Stories are told of a golf course in North Horr in Marsabit – I have seen no evidence of the same, but I have no doubt such a course once existed. The Kiambu course just barely survived and Nyeri lost 9-holes to the enemies of the sport. In more recent times, we have lost the course at Molo – famous for being perhaps the only golf course in the world where you could tee off in the Northern Hemisphere and hole out in the Southern Hemisphere across the Equator.
We have also lost the Makuyu course – more to legal wrangles between the membership and Kakuzi Ltd. The course at Magadi has also disappeared, perhaps golfers found the course a bit too salty for their liking? Across the country, many other smaller golf clubs are barely making ends meet and are in real danger of extinction.

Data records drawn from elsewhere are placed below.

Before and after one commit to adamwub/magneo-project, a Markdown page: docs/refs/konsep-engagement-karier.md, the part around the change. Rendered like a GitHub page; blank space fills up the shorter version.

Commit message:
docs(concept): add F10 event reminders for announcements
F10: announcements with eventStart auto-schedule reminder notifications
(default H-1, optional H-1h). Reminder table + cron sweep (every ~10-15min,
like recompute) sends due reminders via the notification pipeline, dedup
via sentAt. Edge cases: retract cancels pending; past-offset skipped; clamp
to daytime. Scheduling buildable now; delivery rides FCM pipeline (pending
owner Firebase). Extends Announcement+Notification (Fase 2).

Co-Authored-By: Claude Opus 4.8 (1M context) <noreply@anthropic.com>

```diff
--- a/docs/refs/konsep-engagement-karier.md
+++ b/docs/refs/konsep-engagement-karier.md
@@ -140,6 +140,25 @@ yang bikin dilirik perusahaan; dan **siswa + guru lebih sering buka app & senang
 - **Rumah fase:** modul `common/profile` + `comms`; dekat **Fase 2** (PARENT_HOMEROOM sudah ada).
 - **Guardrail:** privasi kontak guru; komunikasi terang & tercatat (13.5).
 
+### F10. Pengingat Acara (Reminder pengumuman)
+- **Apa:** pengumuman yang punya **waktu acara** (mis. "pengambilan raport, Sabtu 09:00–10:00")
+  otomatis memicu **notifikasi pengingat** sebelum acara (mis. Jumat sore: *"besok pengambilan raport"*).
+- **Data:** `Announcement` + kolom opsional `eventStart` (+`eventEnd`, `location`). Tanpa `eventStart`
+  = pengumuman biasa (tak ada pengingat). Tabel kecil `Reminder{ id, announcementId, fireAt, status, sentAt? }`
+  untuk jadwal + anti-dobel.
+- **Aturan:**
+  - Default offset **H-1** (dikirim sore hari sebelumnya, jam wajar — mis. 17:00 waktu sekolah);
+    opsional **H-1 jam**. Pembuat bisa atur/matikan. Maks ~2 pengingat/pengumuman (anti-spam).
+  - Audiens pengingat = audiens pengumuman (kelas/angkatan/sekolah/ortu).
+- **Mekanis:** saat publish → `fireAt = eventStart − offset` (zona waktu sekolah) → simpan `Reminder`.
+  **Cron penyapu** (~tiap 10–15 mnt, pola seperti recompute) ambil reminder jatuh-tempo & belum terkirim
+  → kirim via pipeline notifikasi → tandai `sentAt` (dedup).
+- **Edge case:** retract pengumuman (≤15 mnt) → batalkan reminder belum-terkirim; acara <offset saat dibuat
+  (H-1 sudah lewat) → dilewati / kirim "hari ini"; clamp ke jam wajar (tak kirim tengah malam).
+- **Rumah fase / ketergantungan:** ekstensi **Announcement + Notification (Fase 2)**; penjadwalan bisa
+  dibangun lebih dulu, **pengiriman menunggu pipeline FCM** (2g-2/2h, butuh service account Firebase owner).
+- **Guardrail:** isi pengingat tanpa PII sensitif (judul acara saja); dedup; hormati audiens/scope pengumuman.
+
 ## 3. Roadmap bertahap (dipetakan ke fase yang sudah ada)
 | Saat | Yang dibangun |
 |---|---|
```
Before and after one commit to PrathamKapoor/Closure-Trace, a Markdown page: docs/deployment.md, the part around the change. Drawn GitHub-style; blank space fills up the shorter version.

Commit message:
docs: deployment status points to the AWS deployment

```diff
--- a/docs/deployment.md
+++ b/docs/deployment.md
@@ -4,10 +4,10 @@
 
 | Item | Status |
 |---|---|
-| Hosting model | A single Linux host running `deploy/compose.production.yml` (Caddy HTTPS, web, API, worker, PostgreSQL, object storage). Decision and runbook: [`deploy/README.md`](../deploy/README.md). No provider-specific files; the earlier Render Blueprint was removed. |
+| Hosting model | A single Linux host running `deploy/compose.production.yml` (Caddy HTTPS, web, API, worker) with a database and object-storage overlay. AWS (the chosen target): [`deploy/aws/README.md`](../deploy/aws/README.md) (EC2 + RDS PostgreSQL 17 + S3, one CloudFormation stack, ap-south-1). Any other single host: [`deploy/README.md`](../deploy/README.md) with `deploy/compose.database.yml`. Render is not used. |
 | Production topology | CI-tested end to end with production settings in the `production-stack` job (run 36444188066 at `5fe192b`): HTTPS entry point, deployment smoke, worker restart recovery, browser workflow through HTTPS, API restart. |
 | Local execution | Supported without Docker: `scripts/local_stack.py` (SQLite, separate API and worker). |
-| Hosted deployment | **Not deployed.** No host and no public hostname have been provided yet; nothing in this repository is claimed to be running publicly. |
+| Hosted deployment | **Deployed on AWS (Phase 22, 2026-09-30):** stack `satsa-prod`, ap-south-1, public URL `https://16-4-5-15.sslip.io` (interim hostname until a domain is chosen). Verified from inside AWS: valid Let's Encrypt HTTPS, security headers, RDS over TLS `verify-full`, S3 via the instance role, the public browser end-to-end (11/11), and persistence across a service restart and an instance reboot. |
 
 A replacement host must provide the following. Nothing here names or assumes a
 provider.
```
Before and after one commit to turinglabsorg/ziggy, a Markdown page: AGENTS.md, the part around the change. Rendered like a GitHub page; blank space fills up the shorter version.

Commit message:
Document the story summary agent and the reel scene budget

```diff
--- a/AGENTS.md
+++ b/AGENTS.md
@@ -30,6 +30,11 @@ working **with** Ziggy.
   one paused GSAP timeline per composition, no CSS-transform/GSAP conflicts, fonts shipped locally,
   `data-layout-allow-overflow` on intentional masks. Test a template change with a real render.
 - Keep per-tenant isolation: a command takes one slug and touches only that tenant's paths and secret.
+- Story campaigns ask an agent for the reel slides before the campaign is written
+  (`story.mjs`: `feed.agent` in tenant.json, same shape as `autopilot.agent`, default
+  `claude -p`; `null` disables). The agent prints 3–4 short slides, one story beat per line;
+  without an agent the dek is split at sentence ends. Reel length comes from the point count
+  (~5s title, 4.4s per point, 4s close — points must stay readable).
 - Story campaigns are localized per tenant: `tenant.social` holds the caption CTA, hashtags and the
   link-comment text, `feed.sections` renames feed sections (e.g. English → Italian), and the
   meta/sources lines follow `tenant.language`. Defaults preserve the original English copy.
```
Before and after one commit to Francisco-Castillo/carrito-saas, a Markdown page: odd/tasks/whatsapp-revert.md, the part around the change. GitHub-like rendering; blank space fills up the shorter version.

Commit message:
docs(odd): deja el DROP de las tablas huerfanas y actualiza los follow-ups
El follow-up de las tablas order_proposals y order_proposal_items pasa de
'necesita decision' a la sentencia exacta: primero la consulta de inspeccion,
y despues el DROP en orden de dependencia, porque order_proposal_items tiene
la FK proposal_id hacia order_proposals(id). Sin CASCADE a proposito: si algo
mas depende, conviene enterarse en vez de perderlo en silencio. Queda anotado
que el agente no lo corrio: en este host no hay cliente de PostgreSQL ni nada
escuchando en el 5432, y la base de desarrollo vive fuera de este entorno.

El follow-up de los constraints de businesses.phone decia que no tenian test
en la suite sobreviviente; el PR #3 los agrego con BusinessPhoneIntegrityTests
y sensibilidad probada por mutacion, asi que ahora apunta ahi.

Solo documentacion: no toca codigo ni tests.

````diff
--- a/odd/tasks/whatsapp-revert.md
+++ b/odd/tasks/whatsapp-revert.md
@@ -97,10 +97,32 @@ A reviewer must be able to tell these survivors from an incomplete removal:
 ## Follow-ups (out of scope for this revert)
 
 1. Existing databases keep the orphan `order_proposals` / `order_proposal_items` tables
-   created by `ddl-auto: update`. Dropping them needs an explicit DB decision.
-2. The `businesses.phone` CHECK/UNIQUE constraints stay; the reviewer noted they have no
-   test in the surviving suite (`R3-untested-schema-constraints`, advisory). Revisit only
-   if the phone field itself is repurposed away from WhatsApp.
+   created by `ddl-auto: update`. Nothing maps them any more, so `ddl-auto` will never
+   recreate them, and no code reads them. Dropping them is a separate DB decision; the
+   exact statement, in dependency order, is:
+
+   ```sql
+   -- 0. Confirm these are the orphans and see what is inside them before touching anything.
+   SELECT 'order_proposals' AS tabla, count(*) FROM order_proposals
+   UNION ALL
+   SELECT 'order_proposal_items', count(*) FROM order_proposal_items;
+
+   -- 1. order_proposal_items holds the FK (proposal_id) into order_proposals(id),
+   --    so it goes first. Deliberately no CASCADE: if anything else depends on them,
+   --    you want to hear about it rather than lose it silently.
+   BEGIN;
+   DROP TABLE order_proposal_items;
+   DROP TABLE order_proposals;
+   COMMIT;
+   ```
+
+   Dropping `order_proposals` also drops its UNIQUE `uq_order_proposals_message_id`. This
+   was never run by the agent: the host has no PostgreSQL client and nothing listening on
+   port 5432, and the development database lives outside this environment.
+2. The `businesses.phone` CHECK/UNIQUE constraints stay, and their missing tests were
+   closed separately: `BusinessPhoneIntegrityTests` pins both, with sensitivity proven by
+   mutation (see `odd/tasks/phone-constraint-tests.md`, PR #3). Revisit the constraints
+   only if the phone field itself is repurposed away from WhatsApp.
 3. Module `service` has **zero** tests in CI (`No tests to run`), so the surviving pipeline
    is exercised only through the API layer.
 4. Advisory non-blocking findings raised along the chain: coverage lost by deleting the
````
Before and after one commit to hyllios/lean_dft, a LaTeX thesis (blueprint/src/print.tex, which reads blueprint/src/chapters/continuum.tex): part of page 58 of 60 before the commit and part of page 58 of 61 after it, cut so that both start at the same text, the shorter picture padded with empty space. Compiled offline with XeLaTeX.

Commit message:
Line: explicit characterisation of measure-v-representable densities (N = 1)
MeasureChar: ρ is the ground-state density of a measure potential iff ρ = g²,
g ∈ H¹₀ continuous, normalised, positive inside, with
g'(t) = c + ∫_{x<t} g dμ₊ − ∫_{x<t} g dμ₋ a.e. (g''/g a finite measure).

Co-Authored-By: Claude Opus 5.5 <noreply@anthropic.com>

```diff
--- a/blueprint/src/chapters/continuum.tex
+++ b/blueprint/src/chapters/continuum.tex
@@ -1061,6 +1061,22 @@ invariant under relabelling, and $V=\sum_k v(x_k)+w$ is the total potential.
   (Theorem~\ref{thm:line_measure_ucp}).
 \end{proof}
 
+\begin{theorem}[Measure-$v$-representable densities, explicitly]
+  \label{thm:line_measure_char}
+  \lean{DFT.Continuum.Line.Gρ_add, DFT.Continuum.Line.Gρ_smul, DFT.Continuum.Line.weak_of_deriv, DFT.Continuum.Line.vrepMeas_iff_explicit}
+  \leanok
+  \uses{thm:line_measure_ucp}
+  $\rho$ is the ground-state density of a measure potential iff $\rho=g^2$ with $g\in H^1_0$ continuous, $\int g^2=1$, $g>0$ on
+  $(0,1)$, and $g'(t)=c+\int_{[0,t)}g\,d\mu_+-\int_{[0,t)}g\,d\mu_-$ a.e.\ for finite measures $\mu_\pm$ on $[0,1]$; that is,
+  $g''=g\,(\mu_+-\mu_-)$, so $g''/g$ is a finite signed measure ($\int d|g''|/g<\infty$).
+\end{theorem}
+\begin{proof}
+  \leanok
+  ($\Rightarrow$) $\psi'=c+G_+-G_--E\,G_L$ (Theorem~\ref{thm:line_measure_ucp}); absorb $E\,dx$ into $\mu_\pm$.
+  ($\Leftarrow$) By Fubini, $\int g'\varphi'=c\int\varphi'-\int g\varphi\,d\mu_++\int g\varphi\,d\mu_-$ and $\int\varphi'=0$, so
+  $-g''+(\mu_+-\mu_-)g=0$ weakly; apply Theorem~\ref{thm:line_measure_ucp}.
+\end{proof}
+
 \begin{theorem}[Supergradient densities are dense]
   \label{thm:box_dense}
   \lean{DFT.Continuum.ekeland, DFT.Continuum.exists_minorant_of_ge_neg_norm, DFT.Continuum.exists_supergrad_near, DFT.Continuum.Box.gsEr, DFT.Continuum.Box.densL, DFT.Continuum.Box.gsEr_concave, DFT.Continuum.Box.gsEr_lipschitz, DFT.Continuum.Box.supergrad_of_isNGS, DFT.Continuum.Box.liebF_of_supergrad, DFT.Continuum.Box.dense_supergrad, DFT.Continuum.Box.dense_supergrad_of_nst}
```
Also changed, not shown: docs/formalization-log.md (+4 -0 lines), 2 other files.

Over the last decade, perhaps longer, I have made numerous attempts to piece together the history of Kenyan golf, and there should be a lot, unfortunately, information from individual golf clubs is scanty at best, as golfers we have done a poor job at documenting our history. The history of golf courses long gone, like those in Meru and Embu is literally non-existent; I have found no photos, not a paragraph on some of these courses. Their very existence remains only as fragments in the mind of aging locals.
This year, the Kenya Golf Union (KGU) celebrates 90-years of existence, making it the longest running sports union in Kenya. The KGU must be commended for keeping a ‘clean sheet’ in the sports arena that is more known for poor governance, mismanagement and political upheaval. The Kenya Open Golf Championship also celebrates its golden jubilee this year; again this is probably the longest running sports event in Kenya. And with a Sh65 million prize kitty in 2018, the Kenya Open is hands down the most lucrative sporting event in Kenya and East Africa.
The Royal Nairobi Golf Club celebrated 100-years of existence in 2006 and the Muthaiga Golf Club celebrated its 90th birthday in 2017. The Mombasa Golf Club was founded in 1911, making it 107 years old and the Kiambu Golf Club was established in 1916, making it 102 years old whilst Kitale Club was founded in 1924, making it 94 years old.
With this rich heritage and history, one would expect to find tonnes of historical material from Malindi to Kitale and from Muthaiga to Royal and Makuyu, but unfortunately, piecing together the history of golf in Kenya is a daunting task, one best left to perhaps an archaeologist.
I will continue to dig for the history of golf in Kenya, and I will publish what I find. I invite you to send me any information you may have as an individual and I challenge golf clubs to make it their duty to piece together their own history and to share the same with all of us.